|Posted on Saturday, February 08, 2003 - 10:06 pm: |
What shall we do about this tyrrany of paper that civilization seems unwilling to overthrow? Even though we have perfectly good web sites and access, and can read fiction off of the screen, we still restrict ourselves to the confines of the PRINTED page for the most part. I cannot understand this inexplicable attitude, which would be more cogent coming only from those of us who are above the age of 70. Yet you see it everywhere--the tyrrany of paper over the PURE LIGHT of the internet. Surely people who post to messageboards like furious rats gnawing at the PURE LIGHT will side with me on this one?
|Posted on Saturday, February 08, 2003 - 11:33 pm: |
Johnny: Now there can be no doubt; your moral and intellectual superiority are evident to all. I applaud your conviction and your anonymity. And to think, you would deign to join the rats. A veritable Zarathustra for the 21st century. Most laudable.
|Posted on Monday, March 31, 2003 - 08:22 pm: |
My eyes rebel!
That is the answer.
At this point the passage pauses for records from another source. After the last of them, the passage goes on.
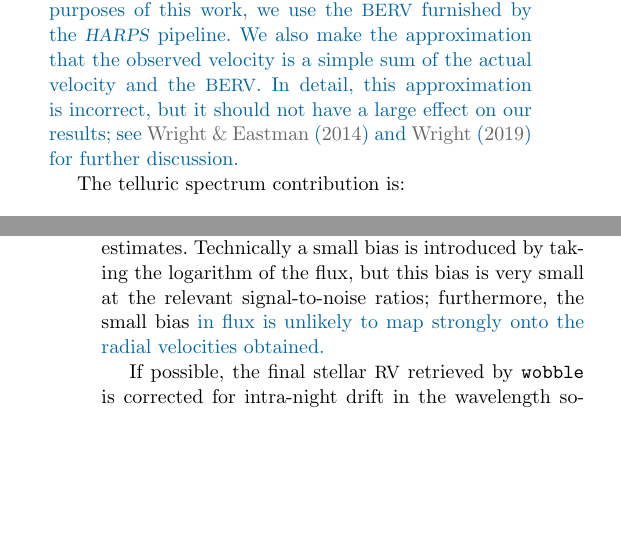
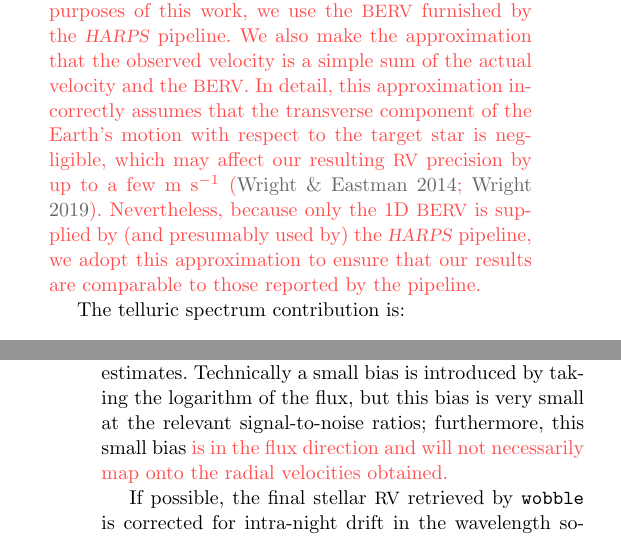
Before and after one commit to megbedell/wobble, a LaTeX paper (paper/paper.tex, which reads paper/preamble.tex): two parts of the columns of pages 4 and 7 of 21, joined at a grey line, cut so that both start at the same text, the shorter picture padded with empty space. Compiled offline with pdfLaTeX.

Commit message:
changes in re Ben's comments

```diff
--- a/paper/paper.tex
+++ b/paper/paper.tex
@@ -222,11 +222,11 @@ We return to this point in Section \ref{s:future}.}
 The apparent stellar \RV, $v_{obs,n}$, is a \changed{combination} of the star's actual velocity \changed{in the barycentric reference frame} $v_{\star,n}$ and the projected motion of the Earth about the Solar System barycenter (Barycentric Earth Radial Velocity or \BERV), the latter of which is known.
 \changed{For the purposes of this work, we use the \BERV furnished by the \HARPS pipeline.
 We also make the approximation that the observed velocity is a simple sum of the actual velocity and the \BERV.
-In detail, this approximation is incorrect, but it should not have a large effect on our results; see \citet{Wright2014} and \citet{Wright2019} for further discussion.}
+In detail, this approximation incorrectly assumes that the transverse component of the Earth's motion with respect to the target star is negligible, which may affect our resulting \RV precision by up to a few \ms \citep{Wright2014, Wright2019}. Nevertheless, because only the 1D \BERV is supplied by (and presumably used by) the \HARPS pipeline, we adopt this approximation to ensure that our results are comparable to those reported by the pipeline.}
 
 The telluric spectrum contribution is:
 \changed{\begin{equation}
-\mvec{f_{t,n}} =  A_n(\mvec{\mu_{t}} + \mmatrix{W_{t}} \cdot \mvec{z_n}).
+\mvec{f_{t,n}} =  a_n(\mvec{\mu_{t}} + \mmatrix{W_{t}} \cdot \mvec{z_n}).
 \end{equation}}
 In addition to its mean spectrum \mvec{\mu_t}, the telluric component also includes a time-dependent term assembled from two variables: \mmatrix{W_t}, a matrix of ``basis vectors'' for the span of telluric spectral variations, is weighted by \mvec{z_n} to form the spectral contribution at epoch $n$.
 \changed{\mmatrix{W_t} has the shape $M' \times K$ and \mvec{z_n} is a $K$-vector, where $M'$ is the length of some vector of template wavelengths \mvec{\xi_{t}} and $K$ is the number of basis vectors used.\footnote{While we refer to these as basis vectors for simplicity, note that they are not actually constrained to be orthogonal.}}
@@ -361,7 +361,7 @@ To each pixel in the normalized, logarithmic spectrum, we assign an uncertainty
 Technically this uncertainty is assumed to be Gaussian in the log space, which is an incorrect approximation, but not very far off for high signal-to-noise data.
 For each order we assign to each log flux an uncertainty variance that is the inverse of the mean signal-to-noise-squared of the pixels in that order (as reported by the \HARPS pipelines), scaled up or down by the raw linear flux observed in that pixel in the data prior to logging and normalizing.
 This is the best Poisson estimate we can make given that we are working in the log space, and we don't have individual-pixel uncertainty estimates.
-Technically a small bias is introduced by taking the logarithm of the flux, but this bias is very small at the relevant signal-to-noise ratios; furthermore, the small bias \changed{in flux is unlikely to map strongly onto the radial velocities obtained.}%acts in the flux direction, not the radial-velocity direction.
+Technically a small bias is introduced by taking the logarithm of the flux, but this bias is very small at the relevant signal-to-noise ratios; furthermore, this small bias \changed{is in the flux direction and will not necessarily map onto the radial velocities obtained.}%acts in the flux direction, not the radial-velocity direction.
 
 If possible, the final stellar \RV retrieved by \wobble is corrected for intra-night drift in the wavelength solution by subtracting off an \RV drift term specified in the data header, consistent with the standard \HARPS pipeline.
 This drift is calculated from the simultaneous reference lamp and is therefore only available in certain observing modes.
--- a/paper/preamble.tex
+++ b/paper/preamble.tex
@@ -21,7 +21,8 @@
 \newcommand{\project}[1]{\textsl{#1}}
 \newcommand{\code}[1]{{\texttt{#1}}}
 \newcommand{\todo}[1]{\textcolor{red}{#1}}
-\newcommand{\changed}[1]{\textcolor{niceblue}{#1}}
+\definecolor{nicered}{RGB}{255, 77, 77}
+\newcommand{\changed}[1]{\textcolor{nicered}{#1}}
 
 % math
 \newcommand{\Lone}[2]{\ensuremath{#1\| \mvec{#2} \|^1_1}}
```
Also changed, not shown: paper/paper.tex (2 more changed lines).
I can quite happily sit or stand or lay down or curl up with a good book, or a bad book, or even just a stack of papers with words on them, and I can amuse myself for hours and hours on end.
I hate staring at the computer screen. I like message boards because I can read a couple posts, shoot off an answer, and then put the computer aside.
Reading an e-book, or even a story online, is difficult. I can't maintain interest in a computer screen for that long. I can't get as comfortable in front of a computer screen. When I'm reading from a computer screen, my hands long for the feel of the paper, and my nose for its smell.
Um. . . yeah
|Posted on Tuesday, September 02, 2003 - 08:57 am: |
Mighty hip outlook, Johnny.
|Posted on Sunday, October 26, 2003 - 08:37 am: |
Guess I'm a paper tyrant. I read many stories found on the internet, but I always print them out first.
|Posted on Sunday, October 26, 2003 - 06:09 pm: |
Tyrant here, too.
Ever try whacking your dog with a rolled-up laptop? Reclining full length in a hot tub while reading a website? Stuffing a well-worn PC into your hip pocket? Closing your eyes and taking a long, delicious sniff of an old familiar monitor?
No, you haven't.
And here's the kicker. Libraries smell like books. They have that "library smell," something you just can't bottle or even adequately describe. It isn't paper and glue and the rare bit of aging leather. It's something else entirely, something whose material reality is swallowed up in the affective weight of books, books, books. Even a magazine has its own smell, its own heft, a certain flitter and shish when the pages are turned.
Rooms full of computer users, on the other hand, usually smell and sound very much like dullards with B.O. skimming along the bottom of an intellectual wasteland.
|Posted on Friday, March 12, 2004 - 04:17 am: |
Yet every time Stephen King writes a novel, somewhere in the world, a forest dies. The word for world may be forest; but the word for deforestation is Stephen King.
|Posted on Wednesday, March 24, 2004 - 07:21 am: |
I can't stand reading on the screen, it burns my eyes. Plus, my internet connection crashes on me on a daily basis... so I say keep up with the paper or recycled paper.
|Posted on Thursday, March 31, 2005 - 07:43 am: |
I stuck this down at the bottom of 'general discussions', but it probably won't be seen down there. I'll try it here -- it can always be ignored. I have a very specific question for chemistry buffs out there. If you mix chlorine gas and methane, then shine a bright white light on them, you get an effect called photochlorination, the result being a big bang. Would this work at exceedingly low temperatures i.e. with methane being liquid (-162C) and the chlorine (I believe) being solid at that temperature?
|Posted on Saturday, July 02, 2005 - 06:14 pm: |
|Posted on Saturday, October 29, 2005 - 06:32 am: |
Bless the Paper!
What a horror reading a good chilling story like 'Burn, Witch Burn' or 'Cunjure Wife' and then the power goes down. Yeah, this is cool!
I wont argue that books got a cultural history - the web has it also, it's just a modern history but as a friend of mine once said: "I read paper!"
Why not eat only pills instead of 'real' food?
Well, I guess the answer is the same - its just more satisfing!
And besides, I only use the Net to toss informations to-and-fro or for communication. PC's are only tools and I wont spent my spare time looking at a driller.